Saturday, July 20, 2019
Chevrolet Advertising :: Marketing Advertisement
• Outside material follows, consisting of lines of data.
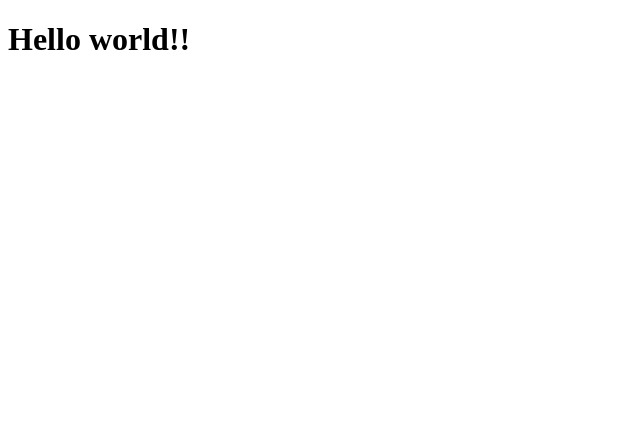
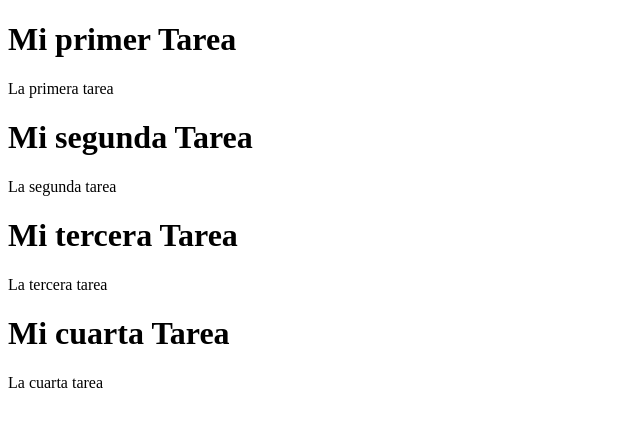
Before and after one commit to PsikxCat/practica-react-vite, a React (Vite) app: page / in a window 1280 px wide. Shown: the top 426 px of the page, without its empty margins (0-640 px from the left). Built offline with nearby package versions, Linux system fonts and the light colour scheme; the HTML template or start-up script is replaced by a standard one.

Commit message:
🔨 Componente TaskList (en progreso...)

```diff
--- a/src/App.jsx
+++ b/src/App.jsx
@@ -1,7 +1,10 @@
 import React from 'react';
+import TaskList from './TaskList';
 
 export default function App() {
   return (
-  <h1>Hello world!!</h1>
+  <>
+    <TaskList />
+  </>
   );
 }
--- /dev/null
+++ b/src/TaskList.jsx
@@ -0,0 +1,24 @@
+import React, { useState, useEffect } from 'react';
+import { tasks as data } from './tasks';
+
+export default function TaskList() {
+  const [tasks, setTasks] = useState([]);
+  useEffect(() => {
+    setTasks(data);
+  }, []);
+
+  const renderTasks = () => {
+    return tasks.map(task => (
+      <div key={task.id}>
+        <h1>{task.title}</h1>
+        <p>{task.description}</p>
+      </div>
+    ));
+  };
+
+  return (
+    <div>
+        { renderTasks() }
+    </div>
+  );
+}
--- /dev/null
+++ b/src/tasks.js
@@ -0,0 +1,23 @@
+
+export const tasks = [
+  {
+    id: 0,
+    title: 'Mi primer Tarea',
+    description: 'La primera tarea',
+  },
+  {
+    id: 1,
+    title: 'Mi segunda Tarea',
+    description: 'La segunda tarea',
+  },
+  {
+    id: 2,
+    title: 'Mi tercera Tarea',
+    description: 'La tercera tarea',
+  },
+  {
+    id: 3,
+    title: 'Mi cuarta Tarea',
+    description: 'La cuarta tarea',
+  },
+];
```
Missing Figures/Works Cited Genuine Chevrolet Advertisers create ads in magazines to catch the eyes of readers and encourage them to want to buy the product. Each advertisement includes claims, warrants, and supports, which make the advertisements attractive. For example, in the attached advertisement for Chevrolet Cavalier, each of these ideas used, makes the reader want to go out and buy this car. In the advertisement, there are many catchy phrases and pictures which make the car look very desirable. Furthermore, the general nature of a magazine such as "People," where the ad is found, it attracts people of all types. As displayed in the Chevrolet advertisements, claims, warrants, and supports are used to attract people of all types. Claims in the advertisements are used to try and get people of all types to notice, admire, and eventually go out and buy this car. There are three different types of claims: policy, fact, and value. The claims of policy in this advertisement are similar to most claims of policy in ads, which are, "buy this product." The claims of policy are created by the pretty picture on the opposite side of the page, and the writing on the ad. In the picture, the pretty mountains and bright sun look very inviting to someone who needs sometime to relax. By the desire to have free time, the busy worker will think that the car will get them some free time. Then, they will want to buy the car. The writing includes lines such as, "Finally. After working for what seems like forever, you have some time to yourself." Although this quote really does not have much to do with the car, it attracts the reader who may want some free time. The claims of fact include the statements about how many miles the car can go before needing a tune up and how it fits a low budget. These kinds of claims can attract people of all kinds, mainly people looking to spend little on a car for themselves or for their children. The claims of value state that this car can take you wherever you want, and that "even though going out during your free time may cost a lot, getting there won't." From these examples of claims of policy, fact, and value, the car looks very attractive to a reader.